Back in the '20s, of course, a party on that scale, with several hundred guests, would have been a private event. But in the 1980s such an event is almost always a benefit. Last night's was organized by the Women's Committee of the National Symphony Orchestra, under the chairship of Christina Boldman and the patronage of the Ambassador of Luxembourg, Adrien Meisch, and his wife, Candace. With the diplomatic couple, the symphony benefit got both patrons and entertainers. The ambassador, who often plays with quartets, played the piano in the music room, and his wife sang. Candace Meisch said they take her husband's Bo sendorfer piano to all their diplomatic posts. The ambassador admired the acoustics of the 60-foot-long music room, but his wife said the wood paneling in the Luxembourg Embassy also makes for good sound.
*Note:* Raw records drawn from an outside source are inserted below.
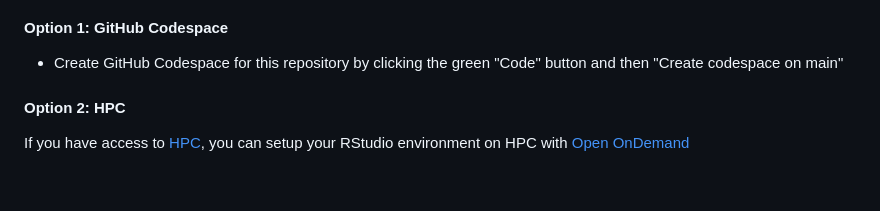
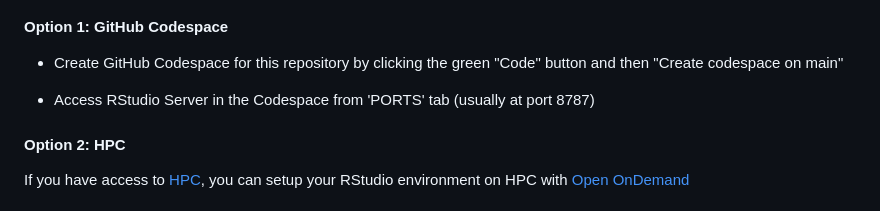
Before and after one commit to ImperialCollegeLondon/RCDS-BigDataWithR, a Markdown page: README.md, the part around the change. Drawn GitHub-style; blank space fills up the shorter version.

```diff
--- a/README.md
+++ b/README.md
@@ -16,6 +16,8 @@ in-person or online
 #### Option 1: GitHub Codespace
 
 - Create GitHub Codespace for this repository by clicking the green "Code" button and then "Create codespace on main"
+
+- Access RStudio Server in the Codespace from 'PORTS' tab (usually at port 8787)
 
 #### Option 2: HPC
 
```
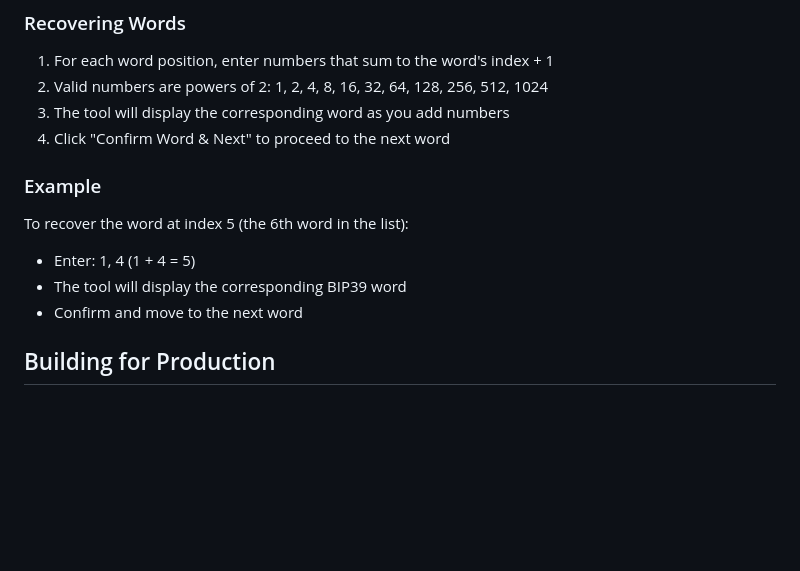
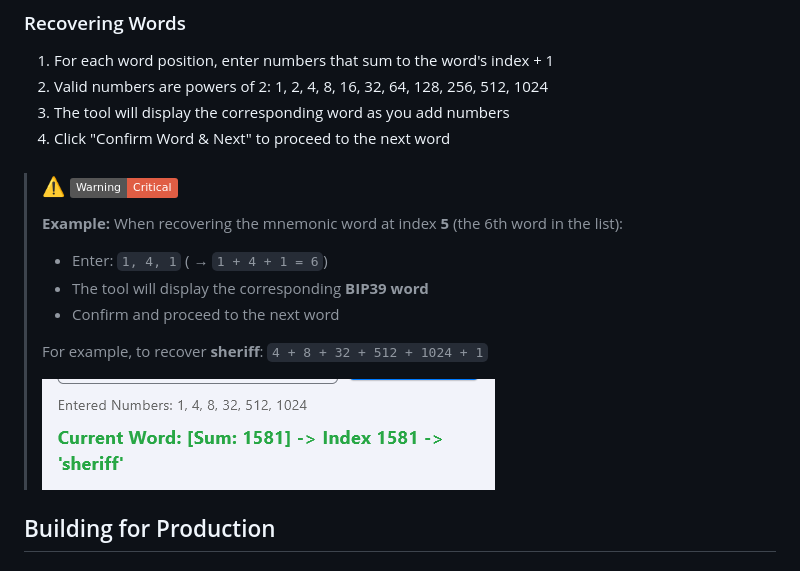
Before and after one commit to FTDRTD/BIP39_Recovery_Flutter, a Markdown page: README.md, the part around the change. Drawn GitHub-style; pictures changed too: image/README/1755951640025.png (added); badges without logos; blank space fills up the shorter version.

```diff
--- a/README.md
+++ b/README.md
@@ -84,13 +84,17 @@ lib/
 3. The tool will display the corresponding word as you add numbers
 4. Click "Confirm Word & Next" to proceed to the next word
 
-### Example
-
-To recover the word at index 5 (the 6th word in the list):
-
-- Enter: 1, 4 (1 + 4 = 5)
-- The tool will display the corresponding BIP39 word
-- Confirm and move to the next word
+> ### ⚠️ ![Warning](https://img.shields.io/badge/Warning-Critical-red)
+>
+> **Example:** When recovering the mnemonic word at index **5** (the 6th word in the list):
+>
+> - Enter: `1, 4, 1` ( → `1 + 4 + 1 = 6`)
+> - The tool will display the corresponding **BIP39 word**
+> - Confirm and proceed to the next word
+>
+> For example, to recover **sheriff**:  `4 + 8 + 32 + 512 + 1024 + 1`
+>
+> ![1755951640025](image/README/1755951640025.png)
 
 ## Building for Production
 
```
Also changed, not shown: README_cn.md (+11 -7 lines), image/README_cn/1755951444380.png (added).
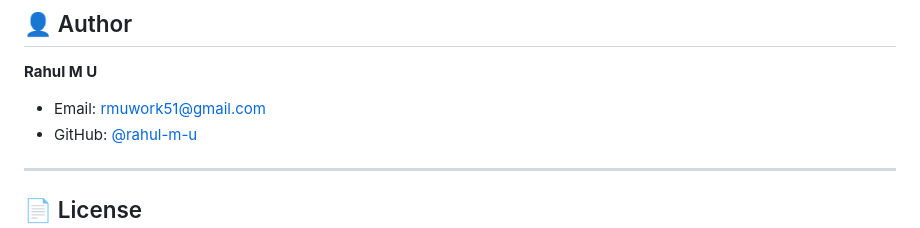
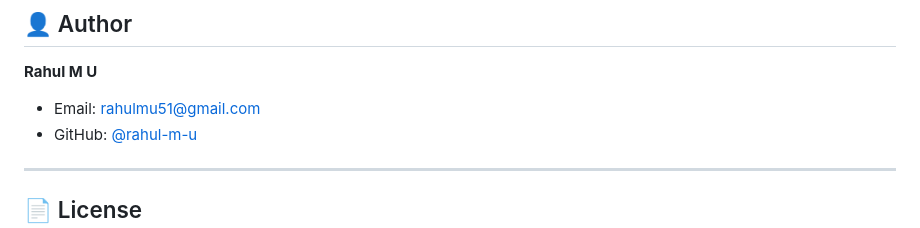
Before and after one commit to rahul-m-u/fastapi-blog, a Markdown page: README.md, the part around the change. Drawn GitHub-style.

```diff
--- a/README.md
+++ b/README.md
@@ -211,7 +211,7 @@ Once the server is running, you can explore and test the interactive API docs di
 ## 👤 Author
 
 **Rahul M U**
-- Email: [rmuwork51@gmail.com](mailto:rmuwork51@gmail.com)
+- Email: [rahulmu51@gmail.com](mailto:rahulmu51@gmail.com)
 - GitHub: [@rahul-m-u](https://github.com/rahul-m-u)
 
 ---
```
Some 30 of the guests were interior designers who had redecorated 34 rooms of the house, which has been empty since its late owner, John Archbold, the son of Anne, moved out when the property was sold for a housing development. The house itself is up for sale for $3.5 million. The house will be open to the public beginning Sunday through Oct. 31.
Cristina Boldman said that some 500 guests attended last night's preview benefit. David Lloyd Kreeger, who has the grandest new house in town, admired Hillandale but said he liked the architecture of his own house better and didn't offer to swap. The house was originally designed by Josephine Wright Chapman, a Paris architect, in memory of the great Tuscany villas. The entrance to the house is appropriately up a hillside, although this one is covered with rowhouses, not vineyards.